Of course, cargo ships take a lot more time to get to their destination. A one-way trip between Halifax and Antwerp, for example, takes 12 days, compared to less than 24 hours by plane (there are typically stopovers).


So if you wanted to hitch a ride on a cargo ship, how would you go about it?


Aranui is one of the few cargo ship companies that will take your call and sell you a ticket. But if you want help co-ordinating the logistics, some booking companies will take care of that for you. One of them is Cptn Zeppos, a Belgium-based company owned by Joris Van Bree. Cptn Zeppos will book and deliver your tickets, take care of the necessary paperwork and arrange transportation to and from the port.


But it's far from cheap. Prices vary depending on your route, but Van Bree says a standard cabin in a cargo ship costs about $140 per day. A round trip for Halifax-Antwerp with Cptn Zeppos, which includes stops in ports along the way, three meals a day and a standard double cabin, would take 37 days and cost more than $4,000.


Despite the time, cost and inconvenience relative to flying, Van Bree says he sees growing demand for this type of travel. Aside from environmental reasons, he has noticed that some people just want to get away from their cellphones and connections to their life on land.


"The right people will say, 'Ah, interesting, I can watch the ocean all day, all night, I can watch the stars,'" said Van Bree. "Most [passengers] take books, but they don't even read because they're too busy just looking and enjoying being aboard."


One person who has tried it is Tal Oran, 27, who goes by the handle TheTravelingClatt on YouTube. Because of a fear of flying, the U.S.-based influencer has experimented with alternative methods of travel, including cargo ships.


"The experience was interesting," Oran said in an interview with What on Earth. "The cabin was phenomenal — it was kind of like a little condo with a nice bathroom, a big bedroom."


But it wasn't all smooth sailing. On the open seas, there is always the potential of rough weather. "The ship was rocking for four days non-stop," said Oran. "I couldn't pee normally, I couldn't brush my teeth. I didn't get seasick but … you're just wobbly and dizzy."


A few What on Earth listeners shared their impressions of cargo ship travel.

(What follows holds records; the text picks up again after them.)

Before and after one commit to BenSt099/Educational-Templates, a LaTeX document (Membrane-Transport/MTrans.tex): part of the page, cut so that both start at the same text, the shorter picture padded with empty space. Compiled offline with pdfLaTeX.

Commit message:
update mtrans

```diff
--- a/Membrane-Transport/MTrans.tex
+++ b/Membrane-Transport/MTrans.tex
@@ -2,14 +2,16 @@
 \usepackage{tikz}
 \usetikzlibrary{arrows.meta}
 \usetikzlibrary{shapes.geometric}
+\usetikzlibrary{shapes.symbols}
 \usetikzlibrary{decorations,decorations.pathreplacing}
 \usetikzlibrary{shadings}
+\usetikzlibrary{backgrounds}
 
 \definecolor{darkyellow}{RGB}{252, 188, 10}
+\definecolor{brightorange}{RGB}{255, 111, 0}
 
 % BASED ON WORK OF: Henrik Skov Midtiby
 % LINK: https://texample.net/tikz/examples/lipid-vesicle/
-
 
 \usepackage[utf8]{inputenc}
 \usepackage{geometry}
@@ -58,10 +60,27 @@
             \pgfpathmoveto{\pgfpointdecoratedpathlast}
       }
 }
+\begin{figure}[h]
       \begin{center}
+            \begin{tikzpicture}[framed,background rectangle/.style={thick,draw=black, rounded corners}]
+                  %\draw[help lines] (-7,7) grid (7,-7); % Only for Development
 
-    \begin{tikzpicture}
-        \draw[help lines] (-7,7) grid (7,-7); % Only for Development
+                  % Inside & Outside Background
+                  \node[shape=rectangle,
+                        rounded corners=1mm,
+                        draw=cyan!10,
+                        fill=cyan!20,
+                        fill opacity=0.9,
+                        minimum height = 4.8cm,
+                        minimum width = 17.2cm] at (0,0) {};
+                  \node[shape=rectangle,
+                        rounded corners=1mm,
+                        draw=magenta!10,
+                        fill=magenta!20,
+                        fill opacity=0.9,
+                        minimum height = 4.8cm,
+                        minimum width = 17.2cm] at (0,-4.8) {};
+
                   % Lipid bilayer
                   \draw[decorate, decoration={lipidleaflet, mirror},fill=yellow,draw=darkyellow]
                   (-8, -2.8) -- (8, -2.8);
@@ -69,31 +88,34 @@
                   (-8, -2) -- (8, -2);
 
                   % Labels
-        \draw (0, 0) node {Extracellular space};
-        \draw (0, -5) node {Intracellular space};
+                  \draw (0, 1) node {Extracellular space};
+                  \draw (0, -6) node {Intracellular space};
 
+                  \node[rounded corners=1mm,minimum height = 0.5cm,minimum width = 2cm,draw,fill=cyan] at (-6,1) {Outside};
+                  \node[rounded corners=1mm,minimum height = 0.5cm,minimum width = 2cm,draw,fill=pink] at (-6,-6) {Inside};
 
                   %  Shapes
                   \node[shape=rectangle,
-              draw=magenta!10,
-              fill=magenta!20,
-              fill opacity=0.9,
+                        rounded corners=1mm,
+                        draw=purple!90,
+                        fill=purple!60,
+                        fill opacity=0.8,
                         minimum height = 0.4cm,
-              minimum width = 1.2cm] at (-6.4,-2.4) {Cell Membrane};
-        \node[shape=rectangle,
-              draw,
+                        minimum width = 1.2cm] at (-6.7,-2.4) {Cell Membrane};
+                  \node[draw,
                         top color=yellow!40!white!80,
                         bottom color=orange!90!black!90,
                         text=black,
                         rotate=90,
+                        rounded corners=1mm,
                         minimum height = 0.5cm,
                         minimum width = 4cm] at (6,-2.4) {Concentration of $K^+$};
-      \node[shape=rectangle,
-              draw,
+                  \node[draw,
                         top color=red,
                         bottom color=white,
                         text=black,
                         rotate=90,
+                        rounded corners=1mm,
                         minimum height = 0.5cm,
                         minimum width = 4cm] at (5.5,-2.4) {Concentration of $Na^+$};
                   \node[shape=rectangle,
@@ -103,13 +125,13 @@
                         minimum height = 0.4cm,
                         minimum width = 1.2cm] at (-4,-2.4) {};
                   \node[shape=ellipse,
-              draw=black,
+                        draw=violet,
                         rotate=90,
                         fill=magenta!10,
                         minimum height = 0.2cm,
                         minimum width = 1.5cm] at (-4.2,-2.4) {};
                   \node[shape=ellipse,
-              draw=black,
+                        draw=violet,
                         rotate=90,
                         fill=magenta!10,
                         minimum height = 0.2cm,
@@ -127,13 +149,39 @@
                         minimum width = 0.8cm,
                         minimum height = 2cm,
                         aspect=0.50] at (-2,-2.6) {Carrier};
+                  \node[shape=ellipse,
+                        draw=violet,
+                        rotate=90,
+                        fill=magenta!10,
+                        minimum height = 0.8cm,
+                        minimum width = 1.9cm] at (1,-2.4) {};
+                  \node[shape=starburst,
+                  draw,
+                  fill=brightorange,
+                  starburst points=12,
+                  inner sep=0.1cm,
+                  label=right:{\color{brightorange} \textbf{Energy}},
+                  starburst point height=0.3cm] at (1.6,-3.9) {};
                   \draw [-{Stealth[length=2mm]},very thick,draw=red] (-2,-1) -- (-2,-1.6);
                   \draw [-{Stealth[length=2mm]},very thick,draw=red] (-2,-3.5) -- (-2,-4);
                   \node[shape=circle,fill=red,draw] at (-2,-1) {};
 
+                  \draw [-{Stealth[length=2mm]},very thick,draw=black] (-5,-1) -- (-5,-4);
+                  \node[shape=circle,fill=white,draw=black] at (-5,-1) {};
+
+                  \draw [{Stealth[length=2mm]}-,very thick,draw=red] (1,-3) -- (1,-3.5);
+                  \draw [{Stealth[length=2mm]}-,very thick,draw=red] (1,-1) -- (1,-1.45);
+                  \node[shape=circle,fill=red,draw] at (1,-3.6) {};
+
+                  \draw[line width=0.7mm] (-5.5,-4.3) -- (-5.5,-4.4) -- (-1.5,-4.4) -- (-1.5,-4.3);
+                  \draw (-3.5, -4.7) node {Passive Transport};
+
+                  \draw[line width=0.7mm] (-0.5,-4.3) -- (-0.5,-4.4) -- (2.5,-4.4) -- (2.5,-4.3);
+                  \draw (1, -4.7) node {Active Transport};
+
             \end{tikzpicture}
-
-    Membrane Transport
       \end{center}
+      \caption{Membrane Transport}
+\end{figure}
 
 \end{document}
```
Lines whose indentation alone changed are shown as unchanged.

"I had a wonderful experience on a freighter in 1964, and yes, we were on the edge of a storm … I was 24 years old and it was an adventure," said Pauline Ciaffone.


Andrea Lawrence from Logan Lake, B.C., said she and her partner began travelling the world in 1970, during which time they spent 19 days on a freighter heading across the Atlantic to Rotterdam, in the Netherlands.

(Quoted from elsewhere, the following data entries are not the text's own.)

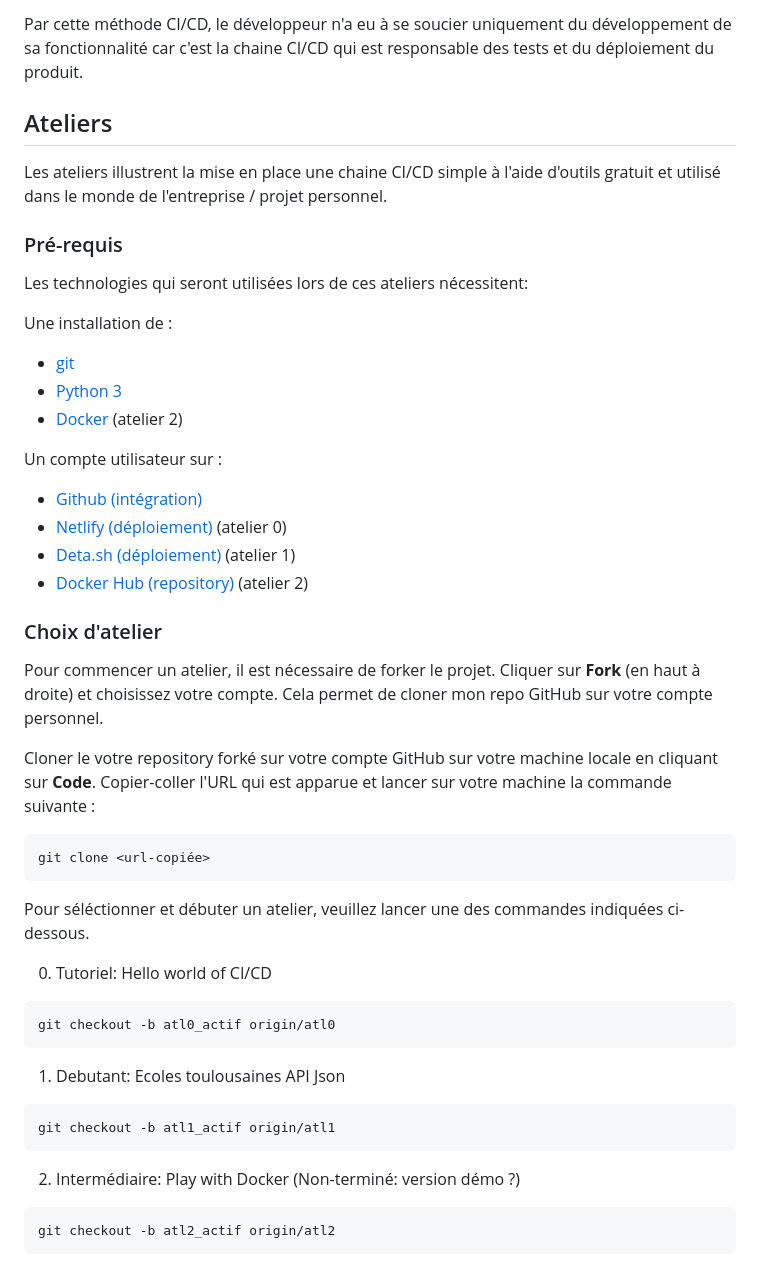
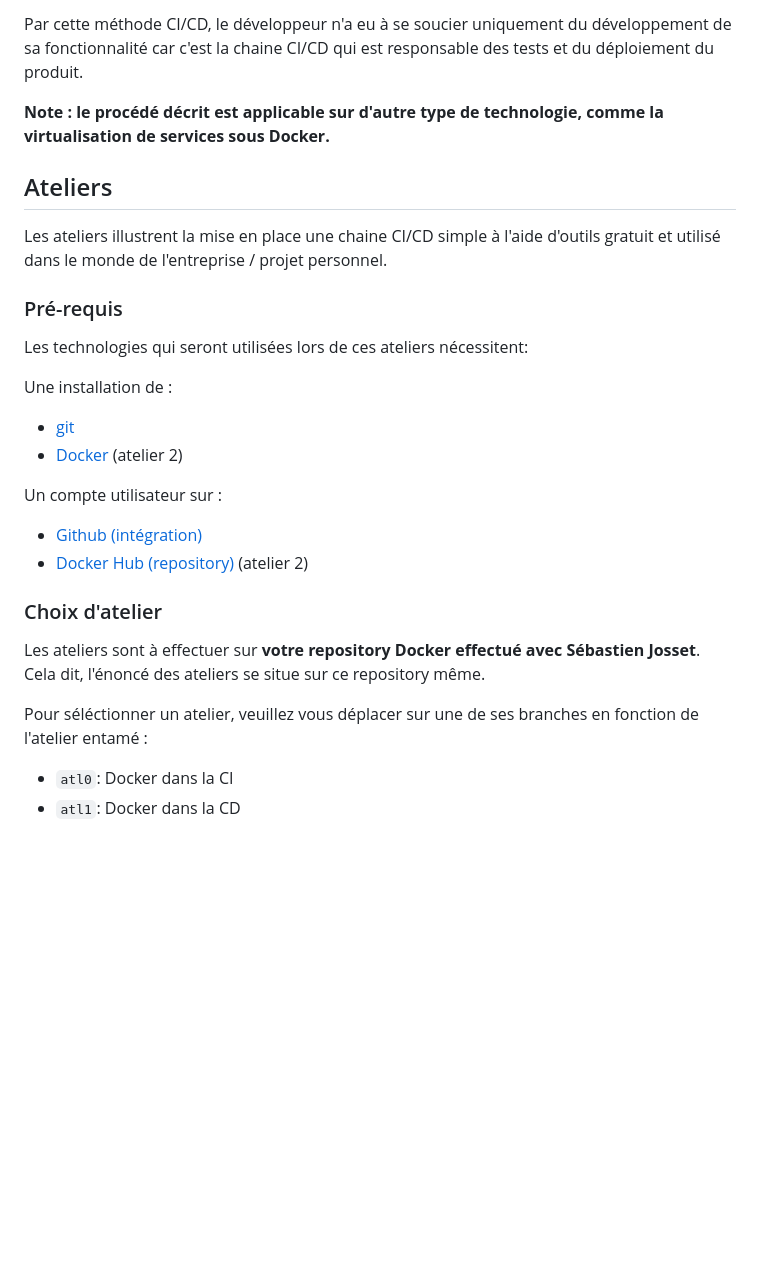
Before and after one commit to rxinui-teaching/01-introduction-ci-cd, a Markdown page: README.md, the part around the change. Drawn GitHub-style; blank space fills up the shorter version.

Commit message:
2023: major update to match Sebastien Josset workshop
- new: atelier 0 only - Docker on CI
- new: this repo does not need to be forked to start
a workshop

````diff
--- a/README.md
+++ b/README.md
@@ -48,6 +48,8 @@ Un développeur officiel de Python.org, effectue une mise à jour sur `Python 3.
 
 Par cette méthode CI/CD, le développeur n'a eu à se soucier uniquement du développement de sa fonctionnalité car c'est la chaine CI/CD qui est responsable des tests et du déploiement du produit.
 
+**Note : le procédé décrit est applicable sur d'autre type de technologie, comme la virtualisation de services sous Docker.**
+
 ## Ateliers
 
 Les ateliers illustrent la mise en place une chaine CI/CD simple à l'aide d'outils gratuit et utilisé dans le monde de l'entreprise / projet personnel.
@@ -58,41 +60,17 @@ Les technologies qui seront utilisées lors de ces ateliers nécessitent:
 
 Une installation de :
 - [git](https://git-scm.com/downloads)
-- [Python 3](https://www.python.org/downloads/)
 - [Docker](https://docs.docker.com/engine/install/#supported-platforms) (atelier 2)
 
 Un compte utilisateur sur :
 - [Github (intégration)](https://github.com/login)
-- [Netlify (déploiement)](https://app.netlify.com/) (atelier 0)
-- [Deta.sh (déploiement)](https://web.deta.sh/) (atelier 1)
 - [Docker Hub (repository)](https://hub.docker.com/) (atelier 2)
 
 ### Choix d'atelier
 
-Pour commencer un atelier, il est nécessaire de forker le projet. Cliquer sur **Fork** (en haut à droite) et choisissez votre compte. Cela permet de cloner mon repo GitHub sur votre compte personnel.
+Les ateliers sont à effectuer sur **votre repository Docker effectué avec Sébastien Josset**. Cela dit, l'énoncé des ateliers se situe sur ce repository même.
 
-Cloner le votre repository forké sur votre compte GitHub sur votre machine locale en cliquant sur **Code**. Copier-coller l'URL qui est apparue et lancer sur votre machine la commande suivante :
+Pour séléctionner un atelier, veuillez vous déplacer sur une de ses branches en fonction de l'atelier entamé :
 
-```bash
-git clone <url-copiée>
-```
-
-Pour séléctionner et débuter un atelier, veuillez lancer une des commandes indiquées ci-dessous.
-
-0. Tutoriel: Hello world of CI/CD
-
-```bash
-git checkout -b atl0_actif origin/atl0
-```
-
-1. Debutant: Ecoles toulousaines API Json
-
-```bash
-git checkout -b atl1_actif origin/atl1
-```
-
-2. Intermédiaire: Play with Docker (Non-terminé: version démo ?)
-
-```bash
-git checkout -b atl2_actif origin/atl2
-```
+- `atl0`: Docker dans la CI
+- `atl1`: Docker dans la CD
````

"Our room was spacious, and being an Italian freighter, the food was a parade of delicious pizzas, ravioli and lasagna," said Lawrence. "But yes, in November, the sea was stormy enough to throw us out of our beds…. Definitely an unforgettable adventure for two 20-year-olds!"

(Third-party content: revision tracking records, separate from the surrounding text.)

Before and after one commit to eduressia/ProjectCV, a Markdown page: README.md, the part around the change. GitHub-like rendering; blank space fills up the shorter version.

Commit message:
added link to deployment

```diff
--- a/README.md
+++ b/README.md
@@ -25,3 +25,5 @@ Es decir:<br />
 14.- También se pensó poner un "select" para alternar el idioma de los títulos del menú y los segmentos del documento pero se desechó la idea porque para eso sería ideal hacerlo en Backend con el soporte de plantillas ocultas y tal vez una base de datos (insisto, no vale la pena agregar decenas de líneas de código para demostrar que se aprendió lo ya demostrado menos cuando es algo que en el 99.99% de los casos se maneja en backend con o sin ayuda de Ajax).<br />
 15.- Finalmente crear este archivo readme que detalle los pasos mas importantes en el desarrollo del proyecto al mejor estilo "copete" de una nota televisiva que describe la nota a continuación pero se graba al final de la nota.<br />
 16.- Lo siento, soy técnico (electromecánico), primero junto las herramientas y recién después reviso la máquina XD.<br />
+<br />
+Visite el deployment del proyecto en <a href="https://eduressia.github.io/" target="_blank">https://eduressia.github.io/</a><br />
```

Given all this, flying is probably too convenient and affordable to abandon entirely.


Easthope said he would seriously consider cargo ships as a way to travel. He's retired, has time on his hands and says he prefers boats to planes anyway. But when asked why he prefers cargo ships over traditional cruise ships, Easthope is quite direct.


"Cruise ships are too ostentatious for me. I don't like getting assailed with food."